They recently went through a redesign and I have to admit, it looks pretty good.
It makes you wonder though, just because you can pull in the pieces of your multi-faceted identity into one place, should you? (With more variants of this idea popping up regularly, there’s clearly a trend here.)
I mean, in theory, horizontal integration may lead to a fuller picture of you, but the reality is that folks might only be interested in certain verticals of your life, and not the whole kaboodle.
And even when I was sketching out Rhyzomatic to solve my own problem of decentralized identity, my thinking was along the lines of bringing together links to the original sources, and letting people choose which pieces interest them most. Admittedly, I’ve merged in a few Flickr updates here and there with daily Ma.gnolia updates, but that’s as far as I’ve gone (even then I asked permission and some folks derided my choice — though I can’t find the post now).
So I’ve got Twitter, I’ve got Plazes, I’ve got my blog (more than one), Flickr, YouTube, and on and on. I should be better about maintaining it, but I’ve got ClaimID pointing to these and other sources as well. Along comes Jaiku and allows me to bring these things all together into one river, and well, I like it, but without the original context, how does it represent me? This may be a case where the sum is not greater than the parts — and that, for online identities to work, you have to allow people to break off the pieces of people that actually interest them most.
This is curious to me, and perhaps to other side of single sign-on and unified identity.
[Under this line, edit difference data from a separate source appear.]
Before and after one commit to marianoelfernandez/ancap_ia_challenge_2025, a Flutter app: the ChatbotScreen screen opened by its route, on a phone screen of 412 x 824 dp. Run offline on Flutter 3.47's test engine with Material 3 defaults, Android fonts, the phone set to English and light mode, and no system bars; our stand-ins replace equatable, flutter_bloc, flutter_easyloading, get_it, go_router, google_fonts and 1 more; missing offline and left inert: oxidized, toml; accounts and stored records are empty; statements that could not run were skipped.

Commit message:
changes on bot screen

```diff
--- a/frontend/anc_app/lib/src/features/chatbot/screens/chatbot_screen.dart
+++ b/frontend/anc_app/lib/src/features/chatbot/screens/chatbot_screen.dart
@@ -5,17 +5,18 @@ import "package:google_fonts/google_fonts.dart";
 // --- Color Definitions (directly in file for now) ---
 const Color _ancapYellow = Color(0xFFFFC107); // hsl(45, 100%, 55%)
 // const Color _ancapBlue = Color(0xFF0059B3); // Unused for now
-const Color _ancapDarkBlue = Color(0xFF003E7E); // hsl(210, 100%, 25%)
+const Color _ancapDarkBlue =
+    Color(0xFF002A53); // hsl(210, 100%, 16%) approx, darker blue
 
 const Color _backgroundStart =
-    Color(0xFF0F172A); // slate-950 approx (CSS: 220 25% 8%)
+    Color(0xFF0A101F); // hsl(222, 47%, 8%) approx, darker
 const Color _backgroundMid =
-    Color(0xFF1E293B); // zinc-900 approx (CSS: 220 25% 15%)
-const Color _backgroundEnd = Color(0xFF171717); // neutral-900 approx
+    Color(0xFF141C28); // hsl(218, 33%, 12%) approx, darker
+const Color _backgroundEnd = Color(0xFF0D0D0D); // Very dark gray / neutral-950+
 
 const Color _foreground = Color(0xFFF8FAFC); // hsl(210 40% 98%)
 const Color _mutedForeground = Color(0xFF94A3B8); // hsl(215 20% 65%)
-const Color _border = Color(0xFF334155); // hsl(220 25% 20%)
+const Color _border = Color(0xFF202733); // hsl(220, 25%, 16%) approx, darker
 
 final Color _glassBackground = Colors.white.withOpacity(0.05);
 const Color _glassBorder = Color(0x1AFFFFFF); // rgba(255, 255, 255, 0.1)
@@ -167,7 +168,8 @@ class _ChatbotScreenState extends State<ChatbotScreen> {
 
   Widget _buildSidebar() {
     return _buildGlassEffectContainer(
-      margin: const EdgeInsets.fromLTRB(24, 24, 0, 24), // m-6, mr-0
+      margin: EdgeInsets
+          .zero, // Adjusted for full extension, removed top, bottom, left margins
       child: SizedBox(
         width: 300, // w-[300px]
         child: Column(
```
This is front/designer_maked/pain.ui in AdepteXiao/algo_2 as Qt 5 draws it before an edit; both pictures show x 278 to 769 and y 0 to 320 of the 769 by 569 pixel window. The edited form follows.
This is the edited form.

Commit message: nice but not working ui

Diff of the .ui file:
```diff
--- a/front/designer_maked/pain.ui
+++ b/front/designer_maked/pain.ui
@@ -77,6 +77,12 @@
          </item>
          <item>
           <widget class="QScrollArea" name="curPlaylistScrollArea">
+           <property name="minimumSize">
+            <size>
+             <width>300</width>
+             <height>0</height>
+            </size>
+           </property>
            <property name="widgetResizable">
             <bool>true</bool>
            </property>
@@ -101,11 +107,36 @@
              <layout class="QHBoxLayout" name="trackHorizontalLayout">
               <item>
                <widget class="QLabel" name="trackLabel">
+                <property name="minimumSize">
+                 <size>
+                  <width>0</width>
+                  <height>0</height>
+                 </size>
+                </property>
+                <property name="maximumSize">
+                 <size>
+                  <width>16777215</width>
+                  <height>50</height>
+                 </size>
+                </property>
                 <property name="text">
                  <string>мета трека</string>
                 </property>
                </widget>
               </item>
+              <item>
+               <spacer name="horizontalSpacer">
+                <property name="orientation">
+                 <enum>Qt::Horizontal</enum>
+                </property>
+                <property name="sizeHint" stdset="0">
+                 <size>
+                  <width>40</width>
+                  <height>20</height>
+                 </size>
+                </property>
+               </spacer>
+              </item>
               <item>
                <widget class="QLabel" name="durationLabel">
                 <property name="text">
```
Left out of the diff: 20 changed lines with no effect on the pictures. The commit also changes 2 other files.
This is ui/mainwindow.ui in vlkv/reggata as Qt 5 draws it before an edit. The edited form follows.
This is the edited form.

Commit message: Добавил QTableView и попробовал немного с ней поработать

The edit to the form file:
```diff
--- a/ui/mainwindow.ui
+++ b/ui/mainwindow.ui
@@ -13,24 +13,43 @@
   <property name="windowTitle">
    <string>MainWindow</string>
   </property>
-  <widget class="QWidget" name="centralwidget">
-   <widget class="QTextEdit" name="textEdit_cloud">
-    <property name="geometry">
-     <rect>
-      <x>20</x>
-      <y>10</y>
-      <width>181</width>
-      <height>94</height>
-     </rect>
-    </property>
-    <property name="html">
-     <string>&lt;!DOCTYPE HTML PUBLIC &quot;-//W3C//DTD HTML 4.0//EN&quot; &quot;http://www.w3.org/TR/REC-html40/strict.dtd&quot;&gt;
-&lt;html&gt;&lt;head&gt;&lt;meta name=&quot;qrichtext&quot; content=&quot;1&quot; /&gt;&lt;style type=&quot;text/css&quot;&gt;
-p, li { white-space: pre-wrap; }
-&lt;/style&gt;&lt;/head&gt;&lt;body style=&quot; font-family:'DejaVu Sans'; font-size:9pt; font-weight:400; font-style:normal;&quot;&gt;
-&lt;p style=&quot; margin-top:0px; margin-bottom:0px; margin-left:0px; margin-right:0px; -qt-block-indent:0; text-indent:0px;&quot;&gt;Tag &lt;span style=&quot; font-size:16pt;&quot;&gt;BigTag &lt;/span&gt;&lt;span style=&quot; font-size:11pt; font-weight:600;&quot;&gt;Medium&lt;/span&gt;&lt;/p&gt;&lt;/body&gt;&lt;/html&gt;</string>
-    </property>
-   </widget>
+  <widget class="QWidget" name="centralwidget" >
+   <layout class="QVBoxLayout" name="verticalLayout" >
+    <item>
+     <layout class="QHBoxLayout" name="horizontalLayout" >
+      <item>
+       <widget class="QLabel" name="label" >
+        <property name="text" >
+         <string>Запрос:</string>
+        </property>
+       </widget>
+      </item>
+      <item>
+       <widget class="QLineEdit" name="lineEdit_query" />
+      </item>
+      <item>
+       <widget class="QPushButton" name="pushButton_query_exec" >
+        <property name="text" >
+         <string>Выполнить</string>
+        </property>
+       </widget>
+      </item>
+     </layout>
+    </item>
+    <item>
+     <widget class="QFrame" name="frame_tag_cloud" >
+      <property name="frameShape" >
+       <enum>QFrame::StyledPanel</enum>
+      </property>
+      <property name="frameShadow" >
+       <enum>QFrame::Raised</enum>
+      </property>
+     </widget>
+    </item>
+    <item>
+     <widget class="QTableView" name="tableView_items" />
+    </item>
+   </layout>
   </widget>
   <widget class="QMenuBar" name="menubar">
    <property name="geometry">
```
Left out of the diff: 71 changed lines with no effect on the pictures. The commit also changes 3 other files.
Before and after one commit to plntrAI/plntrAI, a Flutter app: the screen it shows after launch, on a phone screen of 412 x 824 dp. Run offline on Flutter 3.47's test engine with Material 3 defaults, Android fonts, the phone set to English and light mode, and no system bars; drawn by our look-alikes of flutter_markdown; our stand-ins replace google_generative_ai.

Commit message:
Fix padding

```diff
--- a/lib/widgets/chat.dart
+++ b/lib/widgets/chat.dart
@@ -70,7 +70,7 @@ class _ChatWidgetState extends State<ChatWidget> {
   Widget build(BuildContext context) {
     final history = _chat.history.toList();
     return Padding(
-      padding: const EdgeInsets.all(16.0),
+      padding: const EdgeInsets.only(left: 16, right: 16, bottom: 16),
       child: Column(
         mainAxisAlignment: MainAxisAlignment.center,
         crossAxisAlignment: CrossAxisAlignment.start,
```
Maybe you like my screenshots but find my blog boring. Should I force you to consume all of it just because I think it’s interesting? Somehow that flies contrary to the best aspects (pun intended) of this, the modern web.